He said that “another also important point is the participation of our private sector in rehabilitation works in the liberated territories of Azerbaijan. We are going to convene the business forum in Baku at the end of April to discuss ways of using the potential of our private sector [towards the rebuilding of liberated lands in Karabakh].”
The former Soviet republics of Armenia and Azerbaijan experienced tense relations for almost three decades after the Armenian military started occupying Nagorno-Karabakh, internationally recognized as Azerbaijani territory, and seven adjacent regions, in 1991.
When new clashes erupted on Sept. 27, the Armenian army launched attacks on civilians and Azerbaijani forces and violated several humanitarian cease-fire agreements.
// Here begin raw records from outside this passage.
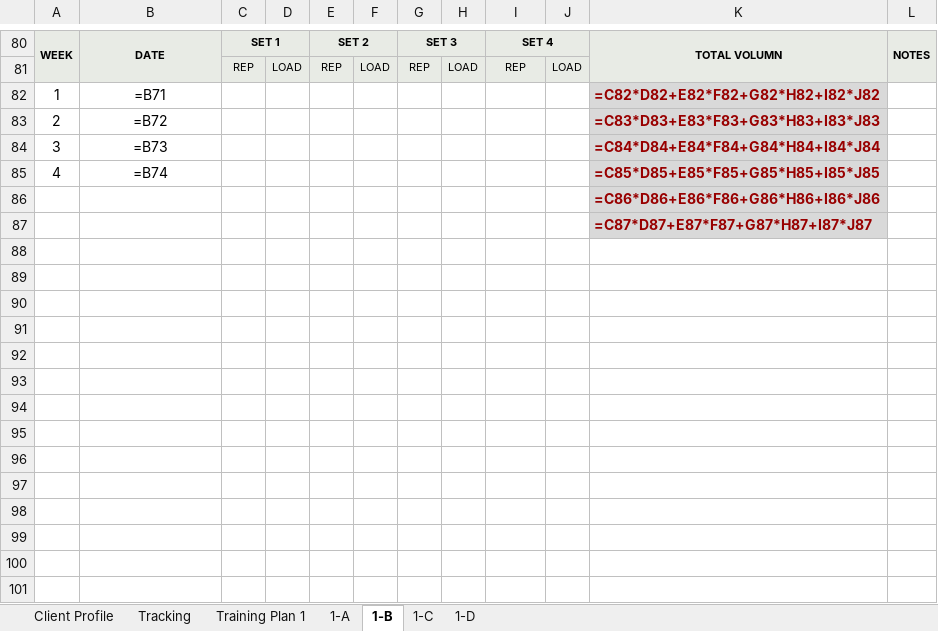
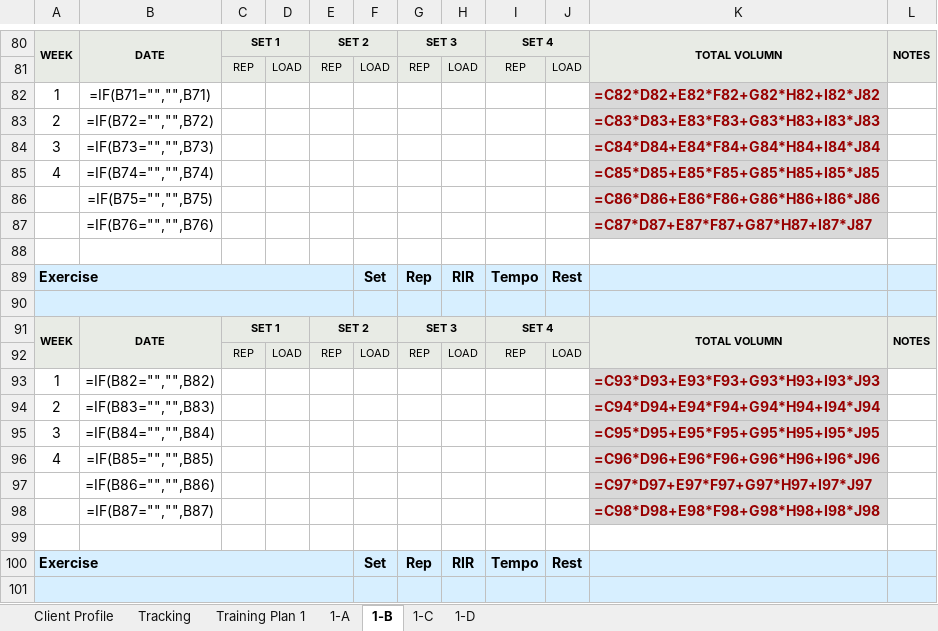
Before and after one commit to chuhailong1810199-debug/Pulse-Fitness-App, an Excel workbook: report-template.xlsx, sheet 1-B, drawn as a sheet; only a part is shown, gaps mark what is left out; values as stored, in another font and other column widths than the file's, no borders; formulas without a stored value are shown as written; table styles not drawn; addresses are those after the commit; the diff covers the shown part only; the diff names each change by its address in the sheet, - before the commit and + after, or states it on an @@ line.

```diff
--- a/report-template.xlsx (sheet 1-B)
+++ b/report-template.xlsx (sheet 1-B)
-B82: =B71
+B82: =IF(B71="","",B71)
-B83: =B72
+B83: =IF(B72="","",B72)
-B84: =B73
+B84: =IF(B73="","",B73)
-B85: =B74
+B85: =IF(B74="","",B74)
+row 86:  | =IF(B75="","",B75) |  |  |  |  |  |  |  |  | =C86*D86+E86*F86+G86*H86+I86*J86
+row 87:  | =IF(B76="","",B76) |  |  |  |  |  |  |  |  | =C87*D87+E87*F87+G87*H87+I87*J87
-K88: =C86*D86+E86*F86+G86*H86+I86*J86
+K88: (empty)
-K88 fill: #D9D9D9
+K88 fill: none
+row 89: Exercise |  |  |  |  | Set | Rep | RIR | Tempo | Rest
-A90 fill: none
+A90 fill: #D7EFFF
+A90:E90 merged
-F90:J90 fill: none
+F90:J90 fill: #D7EFFF
-K90: =C87*D87+E87*F87+G87*H87+I87*J87
+K90: (empty)
-K90 fill: #D9D9D9
+K90 fill: #D7EFFF
-L90 fill: none
+L90 fill: #D7EFFF
+row 91: WEEK | DATE | SET 1 |  | SET 2 |  | SET 3 |  | SET 4 |  | TOTAL VOLUMN | NOTES
+row 92:  |  | REP | LOAD | REP | LOAD | REP | LOAD | REP | LOAD
+row 93: 1 | =IF(B82="","",B82) |  |  |  |  |  |  |  |  | =C93*D93+E93*F93+G93*H93+I93*J93
+row 94: 2 | =IF(B83="","",B83) |  |  |  |  |  |  |  |  | =C94*D94+E94*F94+G94*H94+I94*J94
+row 95: 3 | =IF(B84="","",B84) |  |  |  |  |  |  |  |  | =C95*D95+E95*F95+G95*H95+I95*J95
+row 96: 4 | =IF(B85="","",B85) |  |  |  |  |  |  |  |  | =C96*D96+E96*F96+G96*H96+I96*J96
+row 97:  | =IF(B86="","",B86) |  |  |  |  |  |  |  |  | =C97*D97+E97*F97+G97*H97+I97*J97
+row 98:  | =IF(B87="","",B87) |  |  |  |  |  |  |  |  | =C98*D98+E98*F98+G98*H98+I98*J98
+row 99: (empty)
+row 100: Exercise |  |  |  |  | Set | Rep | RIR | Tempo | Rest
+row 101: (empty)
```
Also changed, not shown: 107 added rows and 36 edited cells elsewhere in this sheet, sheet 1-C, sheet 1-D, sheet 1-A, 1 other file.
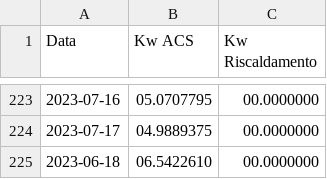
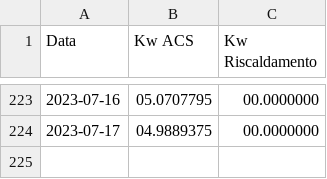
Before and after one commit to matteopedani/k67, a CSV file: primopiano.csv, drawn as a sheet; only a part is shown, gaps mark what is left out; the diff names each change by its address in the sheet, - before the commit and + after, or states it on an @@ line.

```diff
--- a/primopiano.csv
+++ b/primopiano.csv
-row 225: 2023-06-18 | 06.5422610 | 00.0000000
```
Also changed, not shown: docs/primopiano.csv, 1 other file.
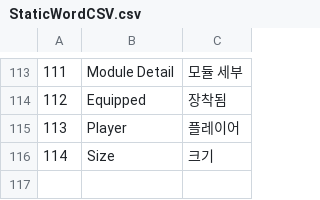
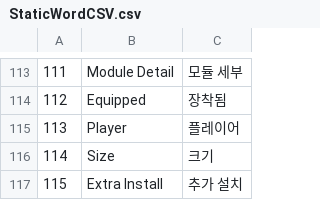
Before and after one commit to VeryMalangCow/RemnantVael, a CSV file: Assets/Resources/CSV/Word/StaticWordCSV.csv, drawn as a sheet; only a part is shown, gaps mark what is left out; the diff names each change by its address in the sheet, - before the commit and + after, or states it on an @@ line.

```diff
--- a/Assets/Resources/CSV/Word/StaticWordCSV.csv
+++ b/Assets/Resources/CSV/Word/StaticWordCSV.csv
+row 117: 115 | Extra Install | 추가 설치
```
Also changed, not shown: 9 other files.
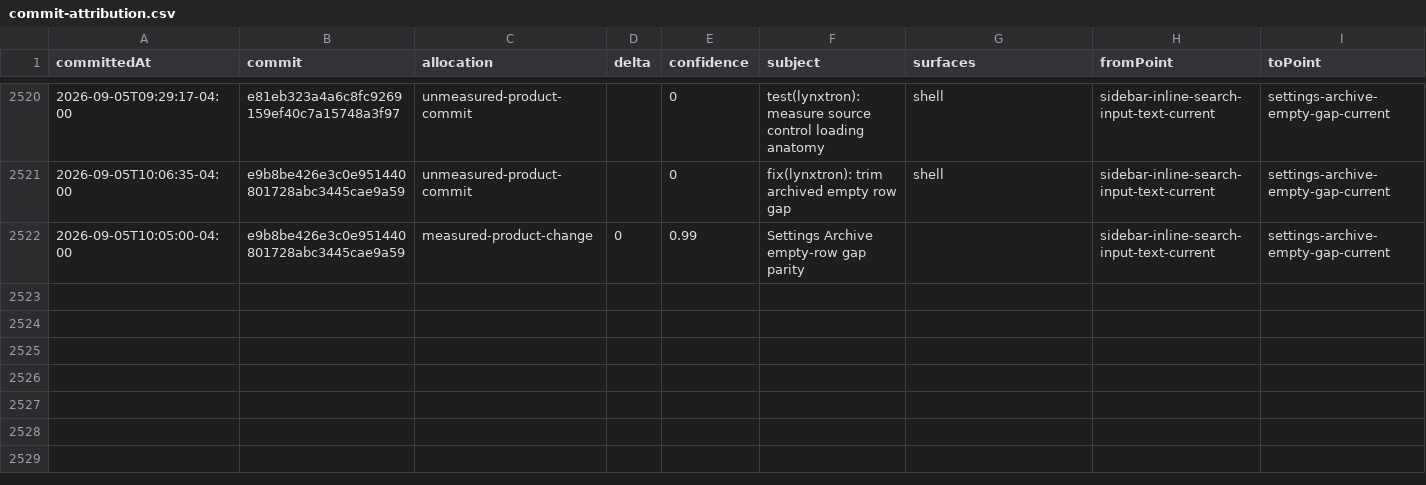
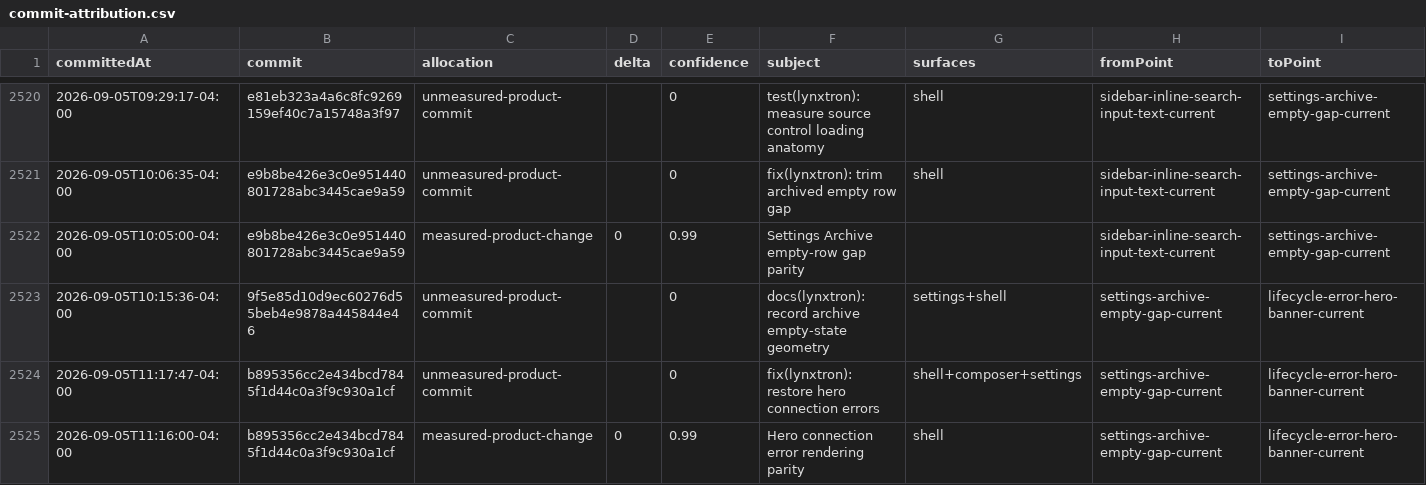
Before and after one commit to Huxpro/t3code-lynxtron, a CSV file: apps/lynxtron/reports/fidelity-loss/commit-attribution.csv, drawn as a sheet; only a part is shown, gaps mark what is left out; rows hold the shown columns only; the diff names each change by its address in the sheet, - before the commit and + after, or states it on an @@ line.

Commit message:
docs(lynxtron): record hero connection error parity

```diff
--- a/apps/lynxtron/reports/fidelity-loss/commit-attribution.csv
+++ b/apps/lynxtron/reports/fidelity-loss/commit-attribution.csv
+row 2523: 2026-09-05T10:15:36-04:00 | 9f5e85d10d9ec60276d55beb4e9878a445844e46 | unmeasured-product-commit |  | 0 | docs(lynxtron): record archive empty-state geometry | settings+shell | settings-archive-empty-gap-current | lifecycle-error-hero-banner-current
+row 2524: 2026-09-05T11:17:47-04:00 | b895356cc2e434bcd7845f1d44c0a3f9c930a1cf | unmeasured-product-commit |  | 0 | fix(lynxtron): restore hero connection errors | shell+composer+settings | settings-archive-empty-gap-current | lifecycle-error-hero-banner-current
+row 2525: 2026-09-05T11:16:00-04:00 | b895356cc2e434bcd7845f1d44c0a3f9c930a1cf | measured-product-change | 0 | 0.99 | Hero connection error rendering parity | shell | settings-archive-empty-gap-current | lifecycle-error-hero-banner-current
```
Also changed, not shown: apps/lynxtron/reports/fidelity-loss/history.csv, 4 other files.
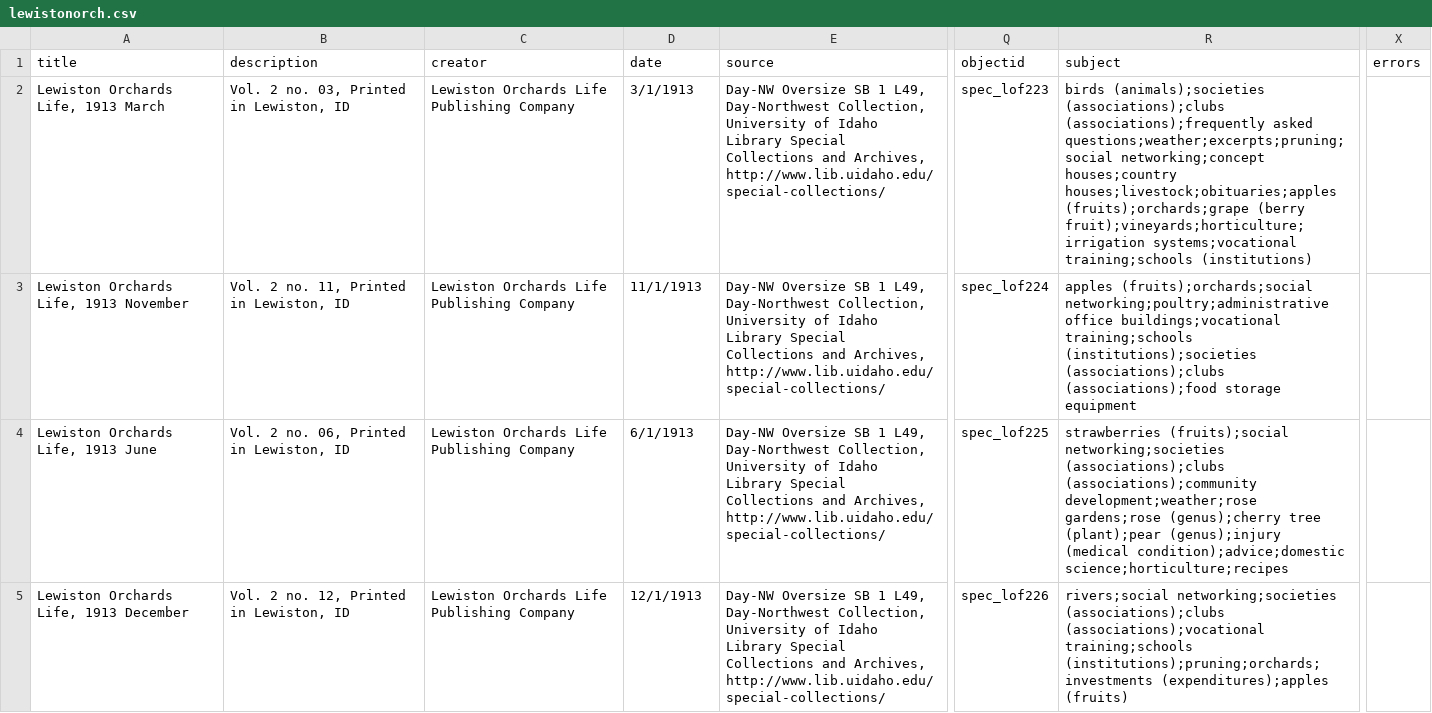
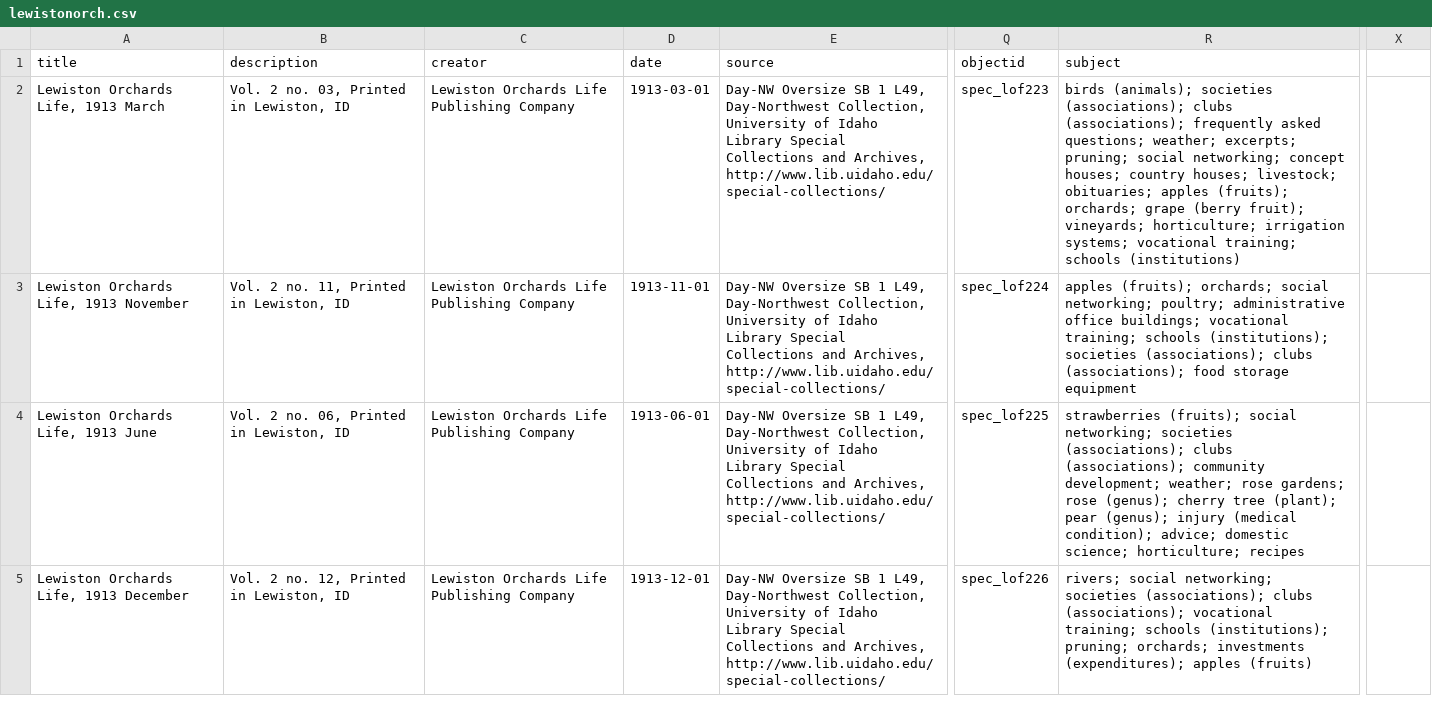
Before and after one commit to uidaholib/documents-digital-collections-template, a CSV file: _data/lewistonorch.csv, drawn as a sheet; only a part is shown, gaps mark what is left out; the diff covers the shown part only; the diff names each change by its address in the sheet, - before the commit and + after, or states it on an @@ line.

Commit message:
update dates in metadata

```diff
--- a/_data/lewistonorch.csv
+++ b/_data/lewistonorch.csv
-X1: errors
+X1: (empty)
-D2 (date): 3/1/1913
+D2 (date): 1913-03-01
-R2 (subject): birds (animals);societies (associations);clubs (associations);frequently asked questions;weather;excerpts;pruning;social networking;concept houses;country houses;livestock;obituaries;apples (fruits);orchards;grape (berry fruit);vineyards;horticulture;irrigation systems;vocational training;schools (institutions)
+R2 (subject): birds (animals); societies (associations); clubs (associations); frequently asked questions; weather; excerpts; pruning; social networking; concept houses; country houses; livestock; obituaries; apples (fruits); orchards; grape (berry fruit); vineyards; horticulture; irrigation systems; vocational training; schools (institutions)
-D3 (date): 11/1/1913
+D3 (date): 1913-11-01
-R3 (subject): apples (fruits);orchards;social networking;poultry;administrative office buildings;vocational training;schools (institutions);societies (associations);clubs (associations);food storage equipment
+R3 (subject): apples (fruits); orchards; social networking; poultry; administrative office buildings; vocational training; schools (institutions); societies (associations); clubs (associations); food storage equipment
-D4 (date): 6/1/1913
+D4 (date): 1913-06-01
-R4 (subject): strawberries (fruits);social networking;societies (associations);clubs (associations);community development;weather;rose gardens;rose (genus);cherry tree (plant);pear (genus);injury (medical condition);advice;domestic science;horticulture;recipes
+R4 (subject): strawberries (fruits); social networking; societies (associations); clubs (associations); community development; weather; rose gardens; rose (genus); cherry tree (plant); pear (genus); injury (medical condition); advice; domestic science; horticulture; recipes
-D5 (date): 12/1/1913
+D5 (date): 1913-12-01
-R5 (subject): rivers;social networking;societies (associations);clubs (associations);vocational training;schools (institutions);pruning;orchards;investments (expenditures);apples (fruits)
+R5 (subject): rivers; social networking; societies (associations); clubs (associations); vocational training; schools (institutions); pruning; orchards; investments (expenditures); apples (fruits)
```
Also changed, not shown: 42 edited cells elsewhere in this file, 1 other file.
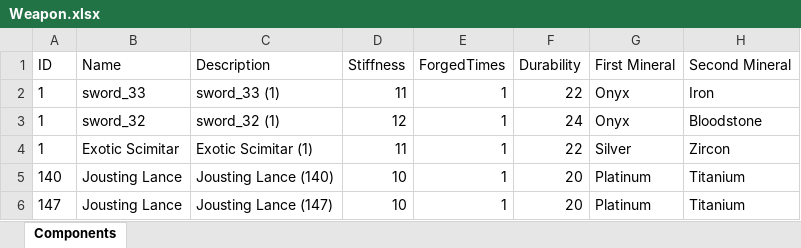
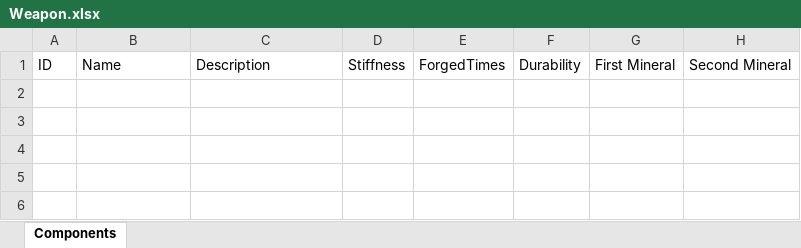
Before and after one commit to katiue/OOP-custom-project, an Excel workbook: Weapon.xlsx, sheet Components, drawn as a sheet; values as stored, in another font and other column widths than the file's, no borders; the diff names each change by its address in the sheet, - before the commit and + after, or states it on an @@ line.

```diff
--- a/Weapon.xlsx (sheet Components)
+++ b/Weapon.xlsx (sheet Components)
-row 2: 1 | sword_33 | sword_33 (1) | 11 | 1 | 22 | Onyx | Iron
-row 3: 1 | sword_32 | sword_32 (1) | 12 | 1 | 24 | Onyx | Bloodstone
-row 4: 1 | Exotic Scimitar | Exotic Scimitar (1) | 11 | 1 | 22 | Silver | Zircon
-row 5: 140 | Jousting Lance | Jousting Lance (140) | 10 | 1 | 20 | Platinum | Titanium
-row 6: 147 | Jousting Lance | Jousting Lance (147) | 10 | 1 | 20 | Platinum | Titanium
```
Also changed, not shown: Mineral.xlsx, 1 other file.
Azerbaijan liberated several cities and nearly 300 settlements and villages from the nearly three-decade-long occupation during the 44-day conflict.
Despite the Nov. 10 deal, the Armenian army several times violated the agreement and martyred several Azerbaijani soldiers and a civilian, as well as wounded several others, according to the Azerbaijani Defense Ministry.
The Council under the Secretary-General’s leadership has prepared “Turkic Council Strategy 2020-2025 and Turkic World Vision-2040,” which are to be addressed during the informal gathering on Wednesday, Ameryev said.
With Turkic World Vision- 2040, “which constitutes our roadmap until 2040, we aim for stronger foreign policy coordination, Security cooperation, signing Free Trade Agreements, opening borders in transportation, and strong cooperation between our countries with the language and alphabet in particular,” he said.
Describing the 2020-2025 and 2040 documents as roadmaps for the Turkic Council’s cooperation towards the future, Ameryev hopes to for the member states’ leaders to adopt the documents during the formal Summit at Istanbul in autumn as he said the documents would “shape the future of the Turkic world, especially focuses on strengthening economic ties between our member states, reaching the preferential trade agreement.”
Besides establishing an FTA among Turkic Council member states, Ameryev added that “establishing additional mechanisms of our economic cooperation” is also on the agenda.
‘Over ten countries seek observer status’
Telling that the Turkic investment fund is close to being finalized, he noted that the fund is a “very important financial instrument to support many of our small and medium-sized enterprises.”
He further said that the Council is “focusing on developing the existing transportation routes,” and said, “that’s why we started last year, the realization of a ‘green corridor’ between our countries through Azerbaijan.”
The ‘green corridor’ is known as an international fast-track transport line for essential goods.
“In general, the Turkic Council does its best to develop multilateral cooperation in the fields of political, economy, science, culture and education, military, law, environment, energy, transportation, investment and finance,” he said.
On Turkey’s taking term presidency from Azerbaijan by holding the Summit of Turkic Council this year, Ameryev hailed Turkey’s position in the Council and told the country has “always played a very important role in strengthening our cooperation in all fields.”
“I think that Turkey will continue to play a leading role in consolidating unity and cooperation,” he added.
In response to a question on Ukraine’s request to receive observer status at the Council, Ameryev told the Council is “considering now requests that came from our international partners. More than ten countries expressed their intention and wish to be to have observer status.”
“Now we have only one observer country, which is Hungary. In the future, we’ll be having, of course, more observers in our organization. We are currently finalizing the regulations on the topic of observer countries. After it is completed, possibly some time in autumn Summit, we will be able to start to receive observers,” he added.